Kabyle women and visualizing birth through cultural objects: lamp representing a pregnant woman
Makilam, a highly prolific writer, scholar and Kabyle woman, has examined symbols, objects and magic in the context of Berber culture. The Berbers are people indigenous to communities found in North Africa. Central to her work has been the study of Kabyle women and examinations of motifs and symbolism related to a secret female language. As she explains in her 2007 book, Symbols and Magic in the Arts of Kabyle Women:
These secrets can only be understood and transmitted by women, for, as it will be explained, they have a direct relation to their femininity and to the metamorphosis of their bodies during childbirth (6).
In the course of her work, Makilam explains that the Kabyle women reveal themselves as potters who create children. She examines hatchings and symbols on pottery, often of a downward triangular form, which represent birth-giving. She also looks at objects such as the oil lamp, represented in the above photograph. Of the lamps, Makilam states:
These lamps are shaped in the image of a woman, since they often present, in their lower part, the belly of a pregnant woman. I believe it is important to specify that a number of these oil lamps which are classified as marriage lamps are not necessarily so. They were often made to express a wish: their symbols and forms had a magic impact on the woman who wished for a child or who was bearing one and wanted to surround it with good energies (53).
In the context of Kabyle culture, we see that oil lamps and other objects have brought a sense of community and empowerment to women and pregnant women. The rounded form of the belly on the oil lamp gives a sense of fullness and fecundity to the viewer.

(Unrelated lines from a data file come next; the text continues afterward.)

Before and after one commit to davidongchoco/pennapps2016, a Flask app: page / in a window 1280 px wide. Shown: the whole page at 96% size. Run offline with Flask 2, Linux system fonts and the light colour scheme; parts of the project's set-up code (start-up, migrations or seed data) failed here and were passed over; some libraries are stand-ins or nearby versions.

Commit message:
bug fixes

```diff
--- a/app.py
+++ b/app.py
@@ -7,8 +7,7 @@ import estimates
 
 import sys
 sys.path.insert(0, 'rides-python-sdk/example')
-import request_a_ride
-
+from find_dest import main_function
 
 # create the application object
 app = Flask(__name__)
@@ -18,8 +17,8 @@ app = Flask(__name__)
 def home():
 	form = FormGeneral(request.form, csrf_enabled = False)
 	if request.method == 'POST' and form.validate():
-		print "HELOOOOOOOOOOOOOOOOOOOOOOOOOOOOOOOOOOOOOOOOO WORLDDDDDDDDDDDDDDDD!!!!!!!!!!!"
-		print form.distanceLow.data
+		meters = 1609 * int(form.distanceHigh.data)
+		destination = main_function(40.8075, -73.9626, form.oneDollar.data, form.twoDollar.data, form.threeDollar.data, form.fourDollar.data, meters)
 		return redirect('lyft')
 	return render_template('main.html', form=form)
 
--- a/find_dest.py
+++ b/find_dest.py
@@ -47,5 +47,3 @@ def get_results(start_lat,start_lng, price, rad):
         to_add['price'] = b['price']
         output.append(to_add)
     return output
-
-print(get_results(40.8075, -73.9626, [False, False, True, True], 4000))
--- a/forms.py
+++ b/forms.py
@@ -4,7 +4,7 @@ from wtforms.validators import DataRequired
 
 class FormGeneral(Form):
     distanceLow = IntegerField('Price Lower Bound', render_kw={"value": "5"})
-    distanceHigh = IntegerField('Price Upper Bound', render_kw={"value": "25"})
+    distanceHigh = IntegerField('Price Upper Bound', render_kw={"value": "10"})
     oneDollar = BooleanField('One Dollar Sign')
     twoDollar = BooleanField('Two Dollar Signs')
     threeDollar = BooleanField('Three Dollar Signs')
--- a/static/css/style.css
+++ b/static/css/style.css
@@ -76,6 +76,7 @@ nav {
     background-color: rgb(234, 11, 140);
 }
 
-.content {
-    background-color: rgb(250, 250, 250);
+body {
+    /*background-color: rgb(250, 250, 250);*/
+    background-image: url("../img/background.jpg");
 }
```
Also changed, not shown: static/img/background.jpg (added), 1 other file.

To learn more about Makilam and her work, as well as about Kabyle culture, see Makilam’s website at: http://www.makilam.com/